These dogs have the independence of hounds, so they need consistent training from when they are pups. They also need a lot of exercise. A Rhodesian Ridgeback which is bored and isolated can be very destructive in the home. Walks can be a problem because they can become dog aggressive as adults, even after careful socialization. However, a combination of socialization, obedience training, and defensive walking, can help keep the dog out of trouble. Obedience training should include excellent recall, to be able to call the dog back if he looks like he is planning mischief, while defensive walking includes avoiding areas where there are a lot of dogs, especially ones that might plague a Rhodesian Ridgeback on the lead.

Are they good with children? Not especially. Rhodesian Ridgebacks aren't very tolerant of being teased or handled roughly. They can get on well with sensible, older children who understand dogs.

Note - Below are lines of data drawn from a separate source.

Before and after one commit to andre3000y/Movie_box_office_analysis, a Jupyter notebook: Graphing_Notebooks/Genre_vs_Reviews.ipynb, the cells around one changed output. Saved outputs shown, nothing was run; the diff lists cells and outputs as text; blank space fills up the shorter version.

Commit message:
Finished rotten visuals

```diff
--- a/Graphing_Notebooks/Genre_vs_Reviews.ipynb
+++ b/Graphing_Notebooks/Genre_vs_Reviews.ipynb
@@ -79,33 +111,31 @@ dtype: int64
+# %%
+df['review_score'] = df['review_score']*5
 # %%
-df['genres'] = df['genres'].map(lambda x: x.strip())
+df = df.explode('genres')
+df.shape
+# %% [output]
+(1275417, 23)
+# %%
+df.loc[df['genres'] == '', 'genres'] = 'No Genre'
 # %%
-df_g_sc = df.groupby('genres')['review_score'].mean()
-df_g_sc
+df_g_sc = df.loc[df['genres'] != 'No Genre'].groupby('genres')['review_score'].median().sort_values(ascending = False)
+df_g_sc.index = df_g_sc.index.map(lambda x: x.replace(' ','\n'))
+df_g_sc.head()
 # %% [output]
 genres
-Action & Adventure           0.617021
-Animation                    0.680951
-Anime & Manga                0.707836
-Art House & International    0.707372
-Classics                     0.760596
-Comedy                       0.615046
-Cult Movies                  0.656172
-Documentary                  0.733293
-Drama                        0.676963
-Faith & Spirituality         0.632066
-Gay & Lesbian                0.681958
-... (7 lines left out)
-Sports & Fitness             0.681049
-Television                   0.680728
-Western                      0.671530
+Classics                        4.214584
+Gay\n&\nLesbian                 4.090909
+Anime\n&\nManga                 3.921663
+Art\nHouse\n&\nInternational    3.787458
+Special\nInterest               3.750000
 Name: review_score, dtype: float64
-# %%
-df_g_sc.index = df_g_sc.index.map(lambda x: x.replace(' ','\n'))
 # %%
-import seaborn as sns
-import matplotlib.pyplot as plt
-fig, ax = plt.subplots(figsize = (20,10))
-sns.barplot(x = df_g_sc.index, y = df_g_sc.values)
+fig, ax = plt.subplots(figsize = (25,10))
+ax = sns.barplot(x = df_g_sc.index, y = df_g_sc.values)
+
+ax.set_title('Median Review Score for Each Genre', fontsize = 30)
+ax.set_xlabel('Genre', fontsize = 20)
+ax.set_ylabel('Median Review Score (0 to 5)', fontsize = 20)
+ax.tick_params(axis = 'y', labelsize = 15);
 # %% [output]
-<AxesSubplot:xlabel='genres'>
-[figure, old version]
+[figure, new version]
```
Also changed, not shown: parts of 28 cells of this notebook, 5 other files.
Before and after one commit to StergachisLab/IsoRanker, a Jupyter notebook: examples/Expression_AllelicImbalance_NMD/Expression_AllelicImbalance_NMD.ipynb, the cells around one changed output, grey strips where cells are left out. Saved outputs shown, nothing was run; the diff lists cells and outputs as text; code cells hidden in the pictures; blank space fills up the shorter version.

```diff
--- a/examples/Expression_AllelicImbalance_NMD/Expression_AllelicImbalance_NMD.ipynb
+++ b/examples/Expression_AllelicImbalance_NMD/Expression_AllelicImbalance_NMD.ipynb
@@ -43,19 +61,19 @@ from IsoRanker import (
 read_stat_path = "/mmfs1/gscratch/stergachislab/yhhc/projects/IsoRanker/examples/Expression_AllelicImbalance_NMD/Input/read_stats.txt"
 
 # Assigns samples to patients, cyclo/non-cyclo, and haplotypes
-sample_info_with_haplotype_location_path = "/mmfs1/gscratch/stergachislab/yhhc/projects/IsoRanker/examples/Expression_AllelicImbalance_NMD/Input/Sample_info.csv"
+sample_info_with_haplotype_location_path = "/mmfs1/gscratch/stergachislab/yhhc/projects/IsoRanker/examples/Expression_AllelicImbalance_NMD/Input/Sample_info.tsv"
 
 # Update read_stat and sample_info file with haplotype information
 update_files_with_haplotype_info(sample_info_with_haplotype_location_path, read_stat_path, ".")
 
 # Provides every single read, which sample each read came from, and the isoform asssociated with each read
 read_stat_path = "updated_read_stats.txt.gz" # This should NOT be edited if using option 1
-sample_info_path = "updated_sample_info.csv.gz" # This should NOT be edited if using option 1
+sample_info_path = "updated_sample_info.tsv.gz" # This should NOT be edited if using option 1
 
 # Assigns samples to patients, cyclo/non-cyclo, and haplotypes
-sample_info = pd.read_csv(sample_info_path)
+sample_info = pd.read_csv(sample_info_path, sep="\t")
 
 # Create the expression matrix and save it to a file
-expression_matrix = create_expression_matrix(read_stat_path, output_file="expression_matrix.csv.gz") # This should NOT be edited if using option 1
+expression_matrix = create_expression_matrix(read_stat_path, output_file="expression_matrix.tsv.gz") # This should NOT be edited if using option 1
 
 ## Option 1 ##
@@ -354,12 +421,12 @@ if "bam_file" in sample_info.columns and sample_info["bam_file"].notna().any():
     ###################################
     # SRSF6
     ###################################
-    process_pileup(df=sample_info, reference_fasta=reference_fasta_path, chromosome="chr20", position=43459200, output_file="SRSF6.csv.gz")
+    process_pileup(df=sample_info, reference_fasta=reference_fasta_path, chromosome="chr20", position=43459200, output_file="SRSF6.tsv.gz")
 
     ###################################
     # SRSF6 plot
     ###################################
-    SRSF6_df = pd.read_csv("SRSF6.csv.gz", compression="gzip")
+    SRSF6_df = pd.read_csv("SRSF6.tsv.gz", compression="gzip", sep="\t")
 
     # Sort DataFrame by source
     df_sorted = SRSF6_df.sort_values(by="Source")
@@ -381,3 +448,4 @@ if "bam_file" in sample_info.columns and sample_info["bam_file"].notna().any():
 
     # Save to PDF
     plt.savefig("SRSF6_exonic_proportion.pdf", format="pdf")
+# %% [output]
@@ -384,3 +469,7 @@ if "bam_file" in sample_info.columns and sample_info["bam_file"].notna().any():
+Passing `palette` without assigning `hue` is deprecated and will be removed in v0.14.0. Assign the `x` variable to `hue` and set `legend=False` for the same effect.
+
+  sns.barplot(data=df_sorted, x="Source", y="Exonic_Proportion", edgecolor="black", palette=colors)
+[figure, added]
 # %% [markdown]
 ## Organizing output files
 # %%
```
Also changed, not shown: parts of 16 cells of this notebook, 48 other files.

This breed is generally reserved with strangers, and is bold, so is unlikely to back down if an uninvited visitor comes into your house. It's important to ensure that this combination of wariness and boldness doesn't lead to aggression, since the visitor could be a child.

Rhodesian Ridgebacks aren't especially barky, and they don't need a lot of grooming. They are tough dogs, able to handle big changes in temperature, but they are likely to develop behavioural problems if they are left outside alone as guard dogs, and in any case, leaving them unsupervised in the garden could create problems if they escaped or a child wandered into the garden.. Common health problems include hip and elbow dysplasia, hypothyroidism, cancer, bloat, dermoid sinus, and cysts.

Ann Chamberlain has a long involvement with Rhodesian Ridgebacks, and has drawn on her experience in producing a book especially suited to pet owners. The character of this very special breed comes across clearly, as does her love for Rhodesian Ridgebacks. This guide is clearly written, so would suit novice Ridgeback owners, and has enough information to interest existing owners.